Immunization, Vaccines and Biologicals


Mumps is an infection caused by a virus and spread human-to-human via direct contact or by airborne droplets. It is sometimes called infectious parotitis, and it primarily affects the salivary glands. Initial symptoms are typically non-specific, such as headache, malaise and fever, followed within a day by the characteristic swelling of the parotid (salivary) glands.

Mumps is generally a mild childhood disease, most often affecting children between five and nine years old. However, the mumps virus can infect adults as well and when it does, possible complications are more likely to be serious. Complications of mumps can include meningitis (in up to 15% of cases), orchitis and deafness. Very rarely, mumps can cause encephalitis and permanent neurological damage.

Safe and effective vaccines against mumps have been available since the 1960s. The vaccine is most often incorporated into national immunization programmes in a combined measles-mumps-rubella (MMR) vaccine. In countries where large-scale immunization against mumps has been implemented, the incidence of the disease has dropped dramatically.

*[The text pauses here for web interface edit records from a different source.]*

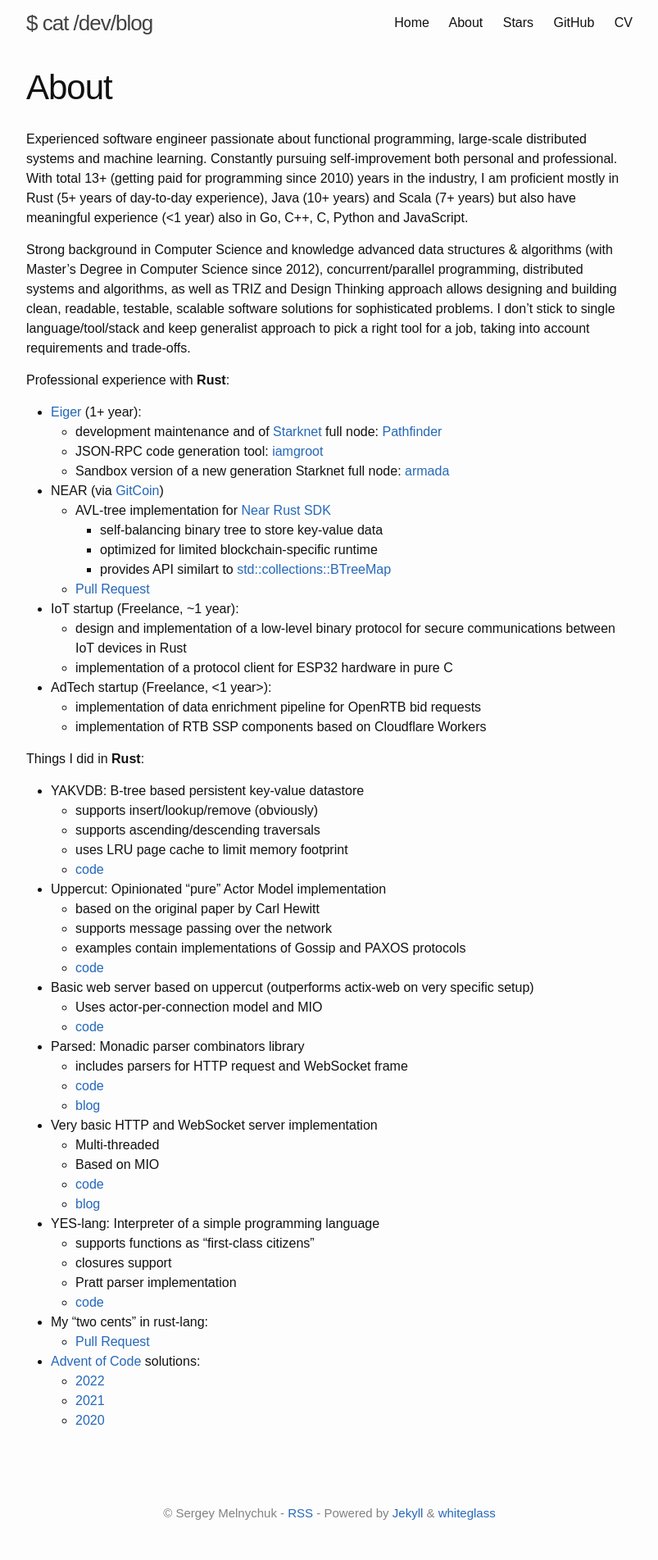
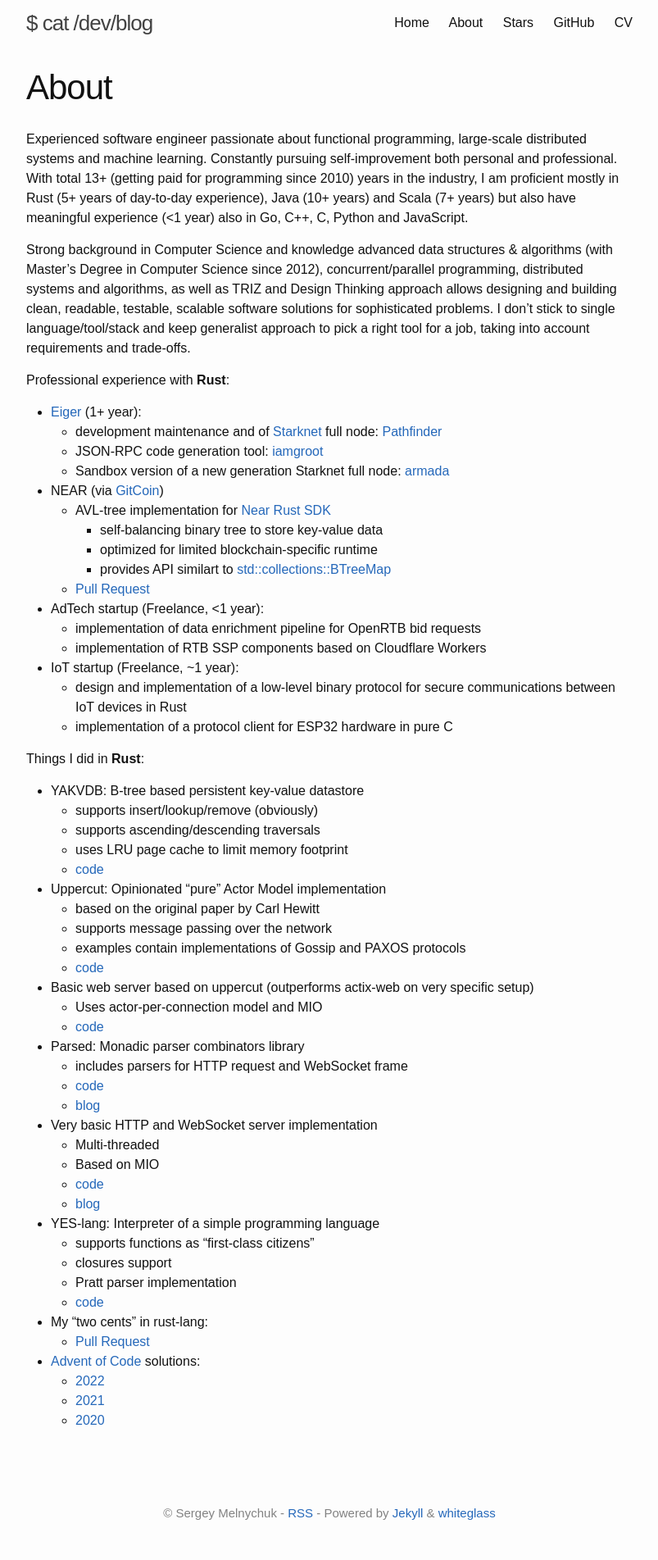
Before and after one commit to sergey-melnychuk/sergey-melnychuk.github.io, a Jekyll site: the page built from about.md, in a window 1280 px wide. Shown: the whole page at 82% size, without its empty margins (238-1041 px from the left). Built offline with Jekyll 4.4.1, drawn with Linux system fonts in a browser that asks for light colours; part of the change alters nothing that is shown.

```diff
--- a/about.md
+++ b/about.md
@@ -22,13 +22,13 @@ Professional experience with **Rust**:
     - provides API similart to [std::collections::BTreeMap](https://doc.rust-lang.org/std/collections/struct.BTreeMap.html)
   - [Pull Request](https://github.com/near/near-sdk-rs/pull/154)
 
+- AdTech startup (Freelance, <1 year):
+  - implementation of data enrichment pipeline for OpenRTB bid requests
+  - implementation of RTB SSP components based on Cloudflare Workers
+
 - IoT startup (Freelance, ~1 year):
   - design and implementation of a low-level binary protocol for secure communications between IoT devices in Rust
   - implementation of a protocol client for ESP32 hardware in pure C
-
-- AdTech startup (Freelance, <1 year>):
-  - implementation of data enrichment pipeline for OpenRTB bid requests
-  - implementation of RTB SSP components based on Cloudflare Workers
 
 Things I did in **Rust**:
 
```
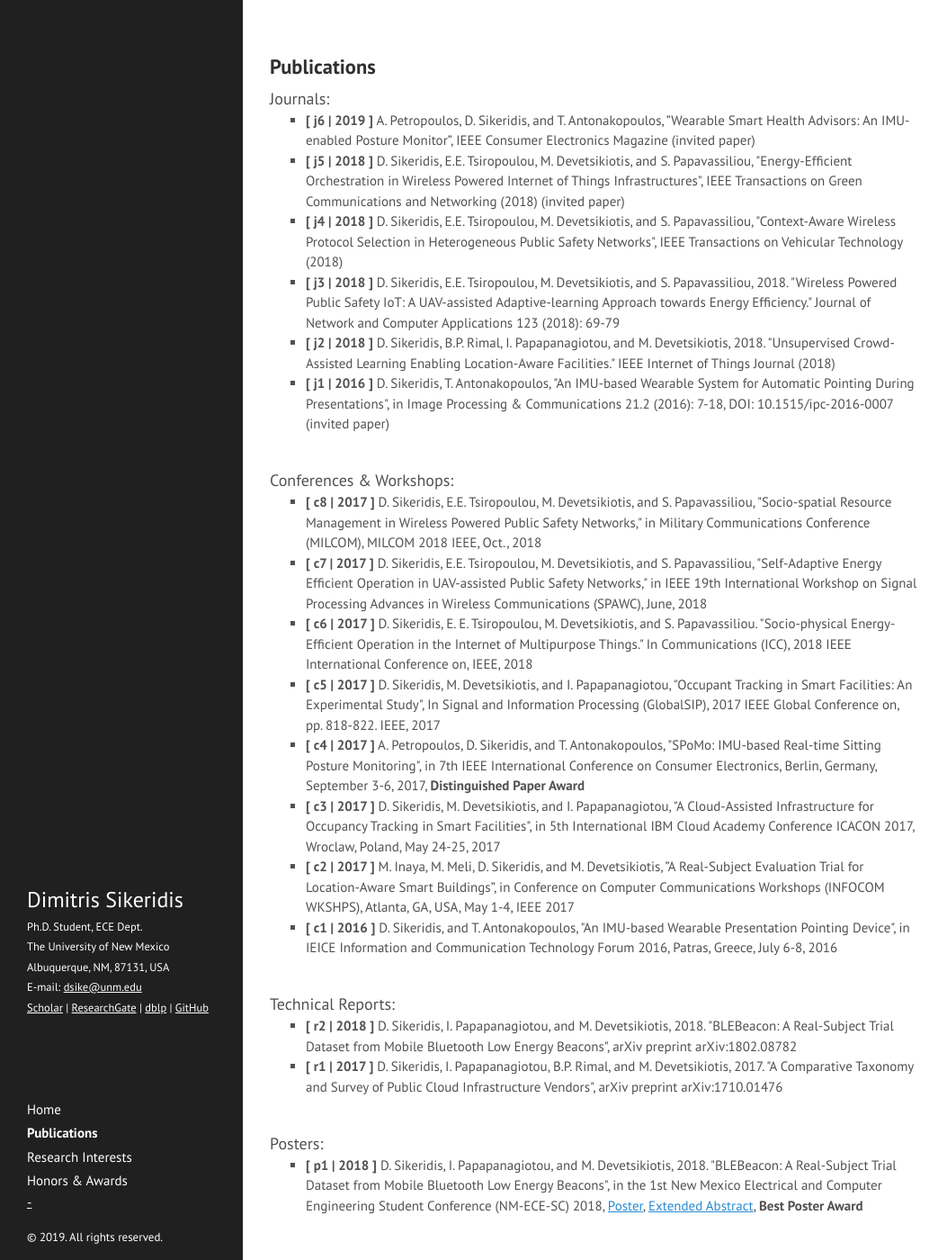
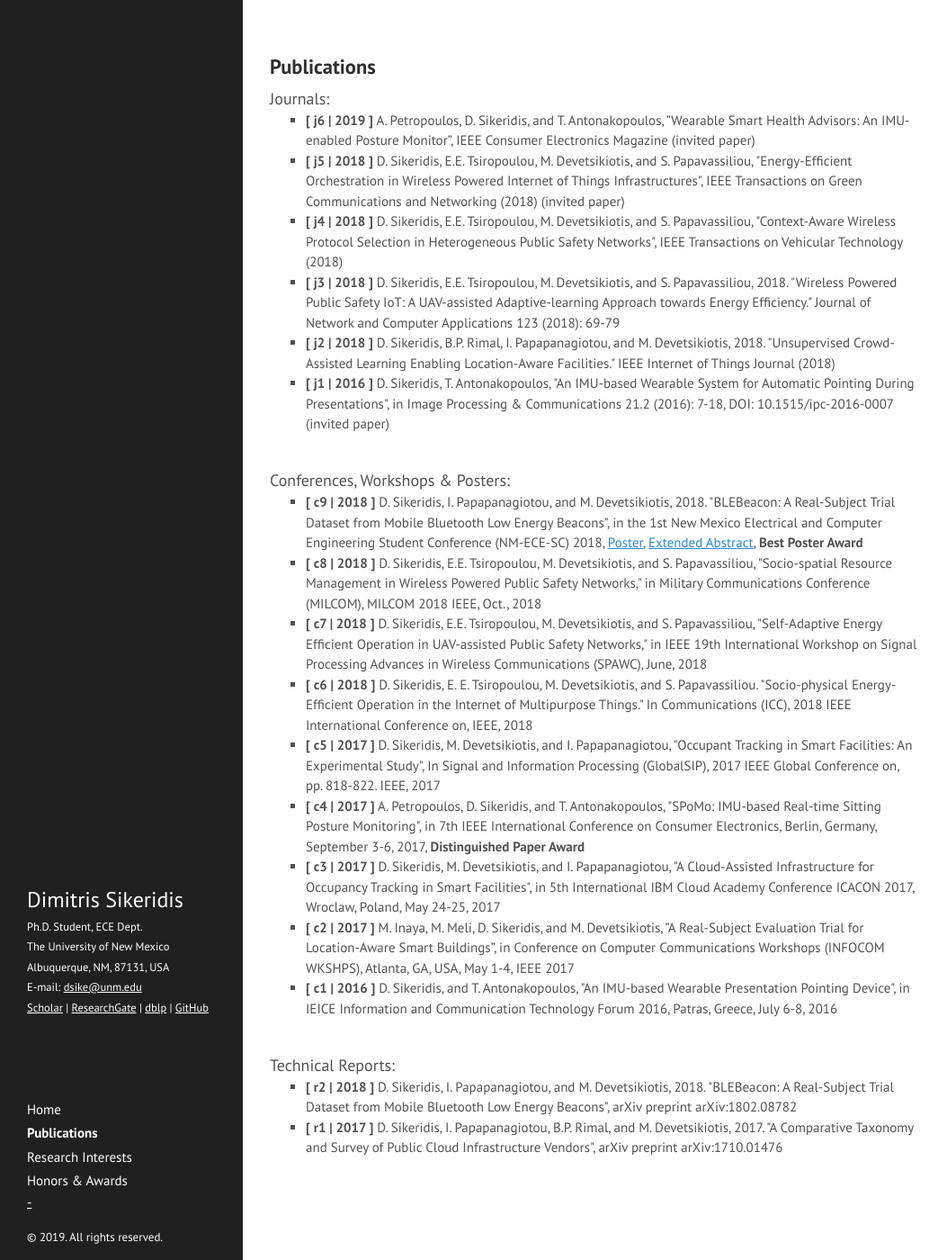
Before and after one commit to dimisik/dimisik.github.io, a Jekyll site: the page built from apublications.html, in a window 1280 px wide and 1400 px high. Shown: the whole window at 90% size, without its empty margins (0-1053 px from the left). Built offline with Jekyll 4.4.1, drawn with Linux system fonts in a browser that asks for light colours; nearby versions of some CDN libraries.

Commit message:
Update publications

```diff
--- a/apublications.html
+++ b/apublications.html
@@ -15,11 +15,12 @@ Consumer Electronics Magazine (invited paper)
   <li><b>[  j1 | 2016 ]</b>  D. Sikeridis, T. Antonakopoulos, "An IMU-based Wearable System for Automatic Pointing During Presentations", in Image Processing & Communications 21.2 (2016): 7-18, DOI: 10.1515/ipc-2016-0007  (invited paper)</li>
 </ul>  <br>
 
-<font size="4.5">Conferences & Workshops: </font><br>
+<font size="4.5">Conferences, Workshops & Posters: </font><br>
 <ul style="list-style-type:square">
-  <li><b>[ c8 | 2017 ]</b> D. Sikeridis, E.E. Tsiropoulou, M. Devetsikiotis, and S. Papavassiliou, "Socio-spatial Resource Management in Wireless Powered Public Safety Networks," in Military Communications Conference (MILCOM), MILCOM 2018 IEEE, Oct., 2018</li>
-  <li><b>[ c7 | 2017 ]</b> D. Sikeridis, E.E. Tsiropoulou, M. Devetsikiotis, and S. Papavassiliou, "Self-Adaptive Energy Efficient Operation in UAV-assisted Public Safety Networks," in IEEE 19th International Workshop on Signal Processing Advances in Wireless Communications (SPAWC), June, 2018</li>
- <li><b>[ c6 | 2017 ]</b>  D. Sikeridis, E. E. Tsiropoulou, M. Devetsikiotis, and S. Papavassiliou. "Socio-physical Energy-Efficient Operation in the Internet of Multipurpose Things." In Communications (ICC), 2018 IEEE International Conference on, IEEE, 2018</li>
+  <li><b>[ c9 | 2018 ]</b> D. Sikeridis, I. Papapanagiotou, and M. Devetsikiotis, 2018. "BLEBeacon: A Real-Subject Trial Dataset from Mobile Bluetooth Low Energy Beacons", in the 1st New Mexico Electrical and Computer Engineering Student Conference (NM-ECE-SC) 2018, <a href="https://drive.google.com/open?id=1CnKG5KGn57sIoT1TnGRs_dY363CVi2Wi"><ins>Poster</ins></a>, <a href="https://arxiv.org/pdf/1802.08782.pdf"><ins>Extended Abstract</ins></a>, <b>Best Poster Award</b></li>
+  <li><b>[ c8 | 2018 ]</b> D. Sikeridis, E.E. Tsiropoulou, M. Devetsikiotis, and S. Papavassiliou, "Socio-spatial Resource Management in Wireless Powered Public Safety Networks," in Military Communications Conference (MILCOM), MILCOM 2018 IEEE, Oct., 2018</li>
+  <li><b>[ c7 | 2018 ]</b> D. Sikeridis, E.E. Tsiropoulou, M. Devetsikiotis, and S. Papavassiliou, "Self-Adaptive Energy Efficient Operation in UAV-assisted Public Safety Networks," in IEEE 19th International Workshop on Signal Processing Advances in Wireless Communications (SPAWC), June, 2018</li>
+ <li><b>[ c6 | 2018 ]</b>  D. Sikeridis, E. E. Tsiropoulou, M. Devetsikiotis, and S. Papavassiliou. "Socio-physical Energy-Efficient Operation in the Internet of Multipurpose Things." In Communications (ICC), 2018 IEEE International Conference on, IEEE, 2018</li>
  <li><b>[ c5 | 2017 ]</b>  D. Sikeridis, M. Devetsikiotis, and I. Papapanagiotou, "Occupant Tracking in Smart Facilities: An Experimental Study", In Signal and Information Processing (GlobalSIP), 2017 IEEE Global Conference on, pp. 818-822. IEEE, 2017</li>
   <li><b>[ c4 | 2017 ]</b>  A. Petropoulos, D. Sikeridis, and T. Antonakopoulos, "SPoMo: IMU-based Real-time Sitting Posture Monitoring", in 7th IEEE International Conference on Consumer Electronics, Berlin, Germany, September 3-6, 2017, <b>Distinguished Paper Award</b></li>
   <li><b>[ c3 | 2017 ]</b>  D. Sikeridis, M. Devetsikiotis, and I. Papapanagiotou, "A Cloud-Assisted Infrastructure for Occupancy Tracking in Smart Facilities", in 5th International IBM Cloud Academy Conference ICACON 2017, Wroclaw, Poland, May 24-25, 2017</li>
@@ -33,8 +34,3 @@ Consumer Electronics Magazine (invited paper)
   <li><b>[  r2 | 2018 ]</b> D. Sikeridis, I. Papapanagiotou, and M. Devetsikiotis, 2018. "BLEBeacon: A Real-Subject Trial Dataset from Mobile Bluetooth Low Energy Beacons", arXiv preprint arXiv:1802.08782</li>
   <li><b>[  r1 | 2017 ]</b> D. Sikeridis, I. Papapanagiotou, B.P. Rimal, and M. Devetsikiotis, 2017. "A Comparative Taxonomy and Survey of Public Cloud Infrastructure Vendors", arXiv preprint arXiv:1710.01476</li>
 </ul>  <br>
-
-<font size="4.5">Posters: </font><br>
-<ul style="list-style-type:square">
-  <li><b>[ p1 | 2018 ]</b> D. Sikeridis, I. Papapanagiotou, and M. Devetsikiotis, 2018. "BLEBeacon: A Real-Subject Trial Dataset from Mobile Bluetooth Low Energy Beacons", in the 1st New Mexico Electrical and Computer Engineering Student Conference (NM-ECE-SC) 2018, <a href="https://drive.google.com/open?id=1CnKG5KGn57sIoT1TnGRs_dY363CVi2Wi"><ins>Poster</ins></a>, <a href="https://arxiv.org/pdf/1802.08782.pdf"><ins>Extended Abstract</ins></a>, <b>Best Poster Award</b></li>
-</ul>  <br>
```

WHO recommends integrating strategies to control mumps with existing high priority goals of measles and rubella control or elimination. Once the decision has been made to include mumps vaccine, the use of combined MMR vaccine is strongly encouraged.

WHO position papers

Disease burden and surveillance

Vaccine topics

Further information

Last updated: 3 November 2016